A direct connection would overload the digital output pin drivers of the controller, so I'm looking for something like a buffer amplifier IC. I'd also like to make this trigger output a bit idiot-proof: shorting it shouldn't destroy anything. My idea was to put a resistor in series with the final output, with a resistance enough to limit the current in a short-circuit situation to the absolute maximum rating of the final driver. Of course, this resistor should be small, to still have as much voltage drop on correctly connected 50 Ohm devices as possible. Is the series resistor the correct approach to make the output hard short-circuit proof (PTC "fuses" are too slow for that, I assume)? Further, if someone plugs in a 1 MOhm device, I'd like the trigger pulse to still turn off in a timely manner.
So far, I have these three ideas for amplifiers/drivers:

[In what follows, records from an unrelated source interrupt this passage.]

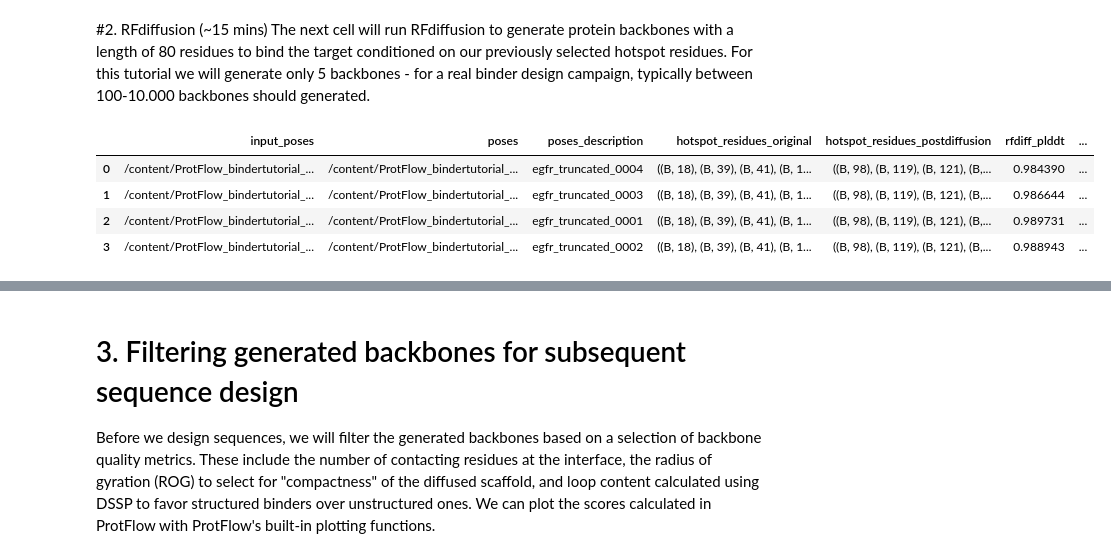
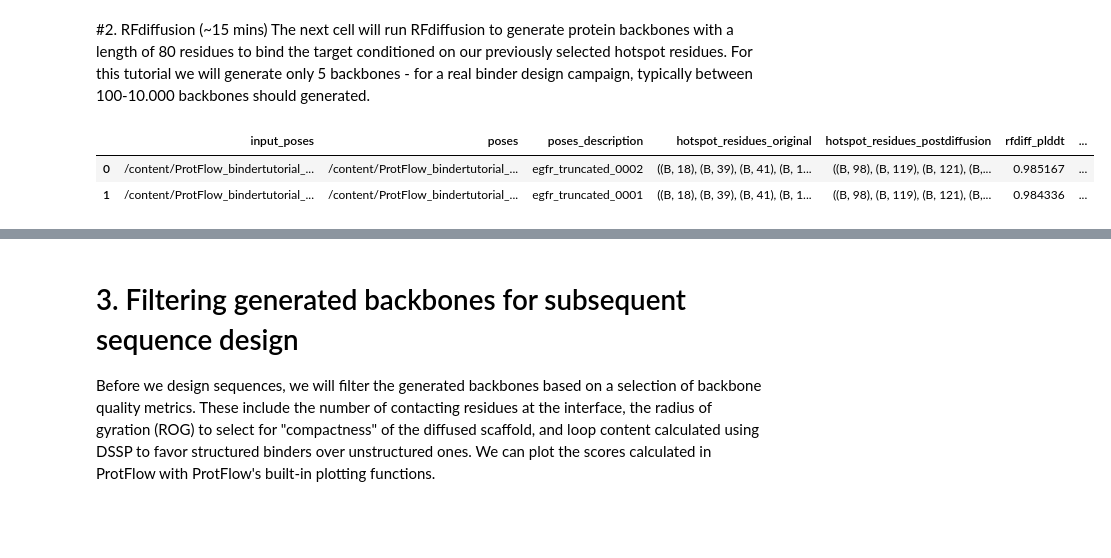
Before and after one commit to mabr3112/ProtFlow, a Jupyter notebook: examples/colab_tutorials/ProtFlow_tutorial_binderdesign_uv.ipynb, the cells around one changed output, grey strips where cells are left out. Cells and saved outputs as stored; diff of their text form; code cells hidden in the pictures; blank space fills up the shorter version.

```diff
--- a/examples/colab_tutorials/ProtFlow_tutorial_binderdesign_uv.ipynb
+++ b/examples/colab_tutorials/ProtFlow_tutorial_binderdesign_uv.ipynb
@@ -703,33 +700,31 @@ The next cell will run RFdiffusion to generate protein backbones with a length o
 # %%
 from protflow.utils.biopython_tools import load_structure_from_pdbfile, get_sequence_from_pose
 from protflow.tools.rfdiffusion import RFdiffusion
 
 rfdiffusion = RFdiffusion(jobstarter=jobstarter)  # set up rfdiffusion
 
 # define diffusion contig (B1-162 is the receptor EGFR, binder should be 80 residues)
 contig = "B1-162/0 80-80"
 # define path to Beta model (comes with RFdiffusion)
 beta_model_path = "/content/RFdiffusion/models/Complex_beta_ckpt.pt"
 
 # rfdiffusion options, same as whenever hen running rfdiffusion on the cmd line
 diff_opts = f"diffuser.T=50 'contigmap.contigs=[{contig}]' 'ppi.hotspot_res=[{hotspot_residues}]' inference.ckpt_override_path={beta_model_path}"
 
 # run rfdiffusion
 rfdiffusion.run(
     poses=poses,
     prefix='rfdiff',
-    num_diffusions=4, # roughly 3 min/per design
+    num_diffusions=2, # roughly 3 min/per design
     options=diff_opts,
     fail_on_missing_output_poses=False,
     update_motifs=['hotspot_residues_postdiffusion'],
 )
 display(poses.df)
 # %% [output]
 |  | input_poses | poses | poses_description | hotspot_residues_original | hotspot_residues_postdiffusion | rfdiff_plddt | ... |
-| 0 | /content/ProtFlow_bindertutorial_... | /content/ProtFlow_bindertutorial_... | egfr_truncated_0004 | ((B, 18), (B, 39), (B, 41), (B, 1... | ((B, 98), (B, 119), (B, 121), (B,... | 0.984390 | ... |
-| 1 | /content/ProtFlow_bindertutorial_... | /content/ProtFlow_bindertutorial_... | egfr_truncated_0003 | ((B, 18), (B, 39), (B, 41), (B, 1... | ((B, 98), (B, 119), (B, 121), (B,... | 0.986644 | ... |
-| 2 | /content/ProtFlow_bindertutorial_... | /content/ProtFlow_bindertutorial_... | egfr_truncated_0001 | ((B, 18), (B, 39), (B, 41), (B, 1... | ((B, 98), (B, 119), (B, 121), (B,... | 0.989731 | ... |
-| 3 | /content/ProtFlow_bindertutorial_... | /content/ProtFlow_bindertutorial_... | egfr_truncated_0002 | ((B, 18), (B, 39), (B, 41), (B, 1... | ((B, 98), (B, 119), (B, 121), (B,... | 0.988943 | ... |
+| 0 | /content/ProtFlow_bindertutorial_... | /content/ProtFlow_bindertutorial_... | egfr_truncated_0002 | ((B, 18), (B, 39), (B, 41), (B, 1... | ((B, 98), (B, 119), (B, 121), (B,... | 0.985167 | ... |
+| 1 | /content/ProtFlow_bindertutorial_... | /content/ProtFlow_bindertutorial_... | egfr_truncated_0001 | ((B, 18), (B, 39), (B, 41), (B, 1... | ((B, 98), (B, 119), (B, 121), (B,... | 0.984336 | ... |
 # %%
 pdb_files = poses.df["poses"].to_list()
 show_proteins_with_interfaces(pdb_files, width=500, height=400, grid_cols=2, show_interface_surface=False)
```
Also changed, not shown: parts of 19 cells of this notebook.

- Use a simple transistor to allow more current to flow. For example BC337 has a max rating of 500 mA and seems to have a good rise/fall time. Connect the collector to VCC, the base via resistor to the microcontroller pin, and the emitter (via idiot-proof-resistor) to the output BNC. Seems too easy, what's wrong? My guess is the problem will be with 1 MOhm devices, because there's no pull-down. Once the trigger is high, it would take some time to go low via the 1 MOhm alone, is that correct? Maybe use emitter follower configuration with 10kOhm or so, to allow quicker transitions to low?

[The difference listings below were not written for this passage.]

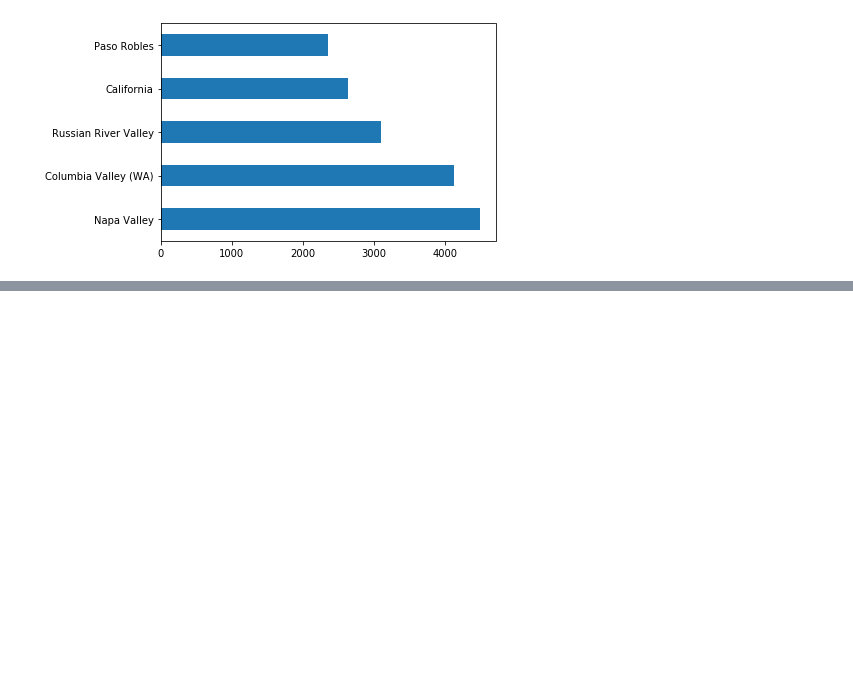
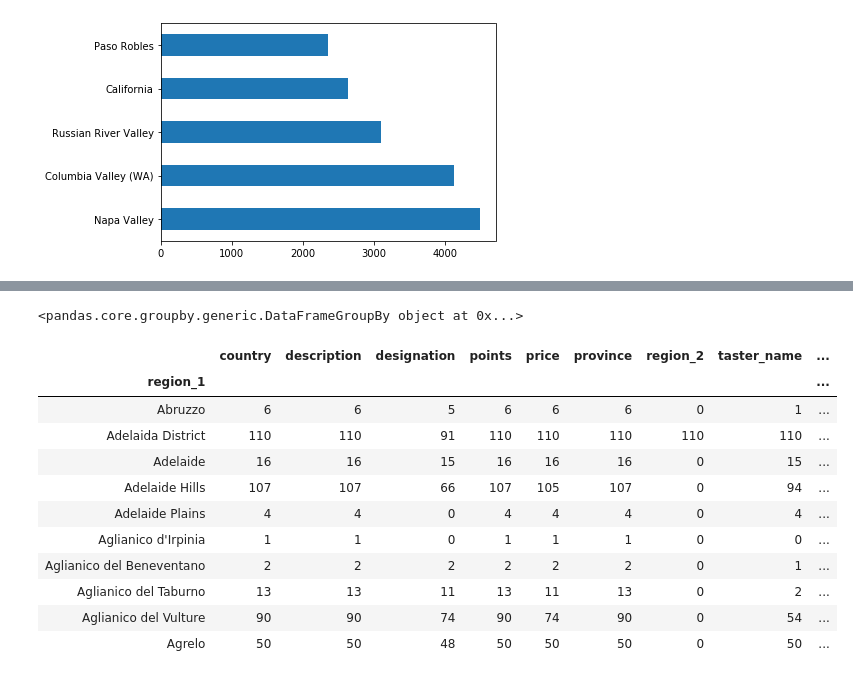
Before and after one commit to michaelweikman/WineDataAnalysis, a Jupyter notebook: Analysis/Wine_data.ipynb, the cells around one changed output, grey strips where cells are left out. Saved outputs shown, nothing was run; the diff lists cells and outputs as text; code cells hidden in the pictures; blank space fills up the shorter version.

```diff
--- a/Analysis/Wine_data.ipynb
+++ b/Analysis/Wine_data.ipynb
@@ -91,0 +116,22 @@ data = [random.random() for value in x_axis]
+# %%
+grouped_df = df.groupby(['region_1'])
+
+# The object returned is a "GroupBy" object and cannot be viewed normally...
+print(grouped_df)
+
+# In order to be visualized, a data function must be used...
+grouped_df.count().head(10)
+# %% [output]
+<pandas.core.groupby.generic.DataFrameGroupBy object at 0x...>
+|  | country | description | designation | points | price | province | region_2 | taster_name | ... |
+| region_1 |  |  |  |  |  |  |  |  | ... |
+| Abruzzo | 6 | 6 | 5 | 6 | 6 | 6 | 0 | 1 | ... |
+| Adelaida District | 110 | 110 | 91 | 110 | 110 | 110 | 110 | 110 | ... |
+| Adelaide | 16 | 16 | 15 | 16 | 16 | 16 | 0 | 15 | ... |
+| Adelaide Hills | 107 | 107 | 66 | 107 | 105 | 107 | 0 | 94 | ... |
+| Adelaide Plains | 4 | 4 | 0 | 4 | 4 | 4 | 0 | 4 | ... |
+| Aglianico d'Irpinia | 1 | 1 | 0 | 1 | 1 | 1 | 0 | 0 | ... |
+| Aglianico del Beneventano | 2 | 2 | 2 | 2 | 2 | 2 | 0 | 1 | ... |
+| Aglianico del Taburno | 13 | 13 | 11 | 13 | 11 | 13 | 0 | 2 | ... |
+| Aglianico del Vulture | 90 | 90 | 74 | 90 | 74 | 90 | 0 | 54 | ... |
+| Agrelo | 50 | 50 | 48 | 50 | 50 | 50 | 0 | 50 | ... |
```
Also changed, not shown: parts of 2 cells of this notebook.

- Use the Line driver SN54ABT126 which seems almost like it's designed for what I want to do. But the maximum current output at high-level is -32 mA, which isn't quite enough for 50 Ohm + idiot-proof-resistor if I'm not mistaken. I haven't found other devices like that which can provide notably higher currents. They all seem to be optimized for sinking high currents in low-level, rather than sourcing in high...

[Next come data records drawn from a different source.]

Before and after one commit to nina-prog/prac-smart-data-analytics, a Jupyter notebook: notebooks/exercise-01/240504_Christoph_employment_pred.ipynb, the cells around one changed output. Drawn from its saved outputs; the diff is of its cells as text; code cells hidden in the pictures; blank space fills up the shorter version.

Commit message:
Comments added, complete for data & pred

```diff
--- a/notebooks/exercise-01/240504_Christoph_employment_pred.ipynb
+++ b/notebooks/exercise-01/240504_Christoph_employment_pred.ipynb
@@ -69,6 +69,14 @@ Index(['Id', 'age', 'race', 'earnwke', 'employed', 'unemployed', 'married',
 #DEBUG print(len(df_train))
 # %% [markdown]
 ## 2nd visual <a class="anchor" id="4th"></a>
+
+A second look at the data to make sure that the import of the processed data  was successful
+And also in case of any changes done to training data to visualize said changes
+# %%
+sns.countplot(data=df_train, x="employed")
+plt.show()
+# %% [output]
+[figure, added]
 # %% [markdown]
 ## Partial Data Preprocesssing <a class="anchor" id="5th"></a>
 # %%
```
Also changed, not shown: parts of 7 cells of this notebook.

- Use a darlington array like ULN200x. This seems to be the easy way out for controlling higher currents with digital output pins, but their timing specs aren't that great (~µs). Further, they might have the same issue with lagging high-low-transitions as the BC337 suggestion above?
I'd like comments on those three ideas, as well as of course "the right way to do it".
Some info that might be interesting: I'm aiming for switching times (and rise/fall times) below 100 ns when a 50 ohm device is connected. I have VCC +5V easily available, and with some extra effort +6 V and +12 V. I need two trigger outputs, so I'd like to avoid buffer ICs with >8 channels. I'd like to achieve a high level of >=3V at the 50 Ohm device (that should properly trigger any device, right?)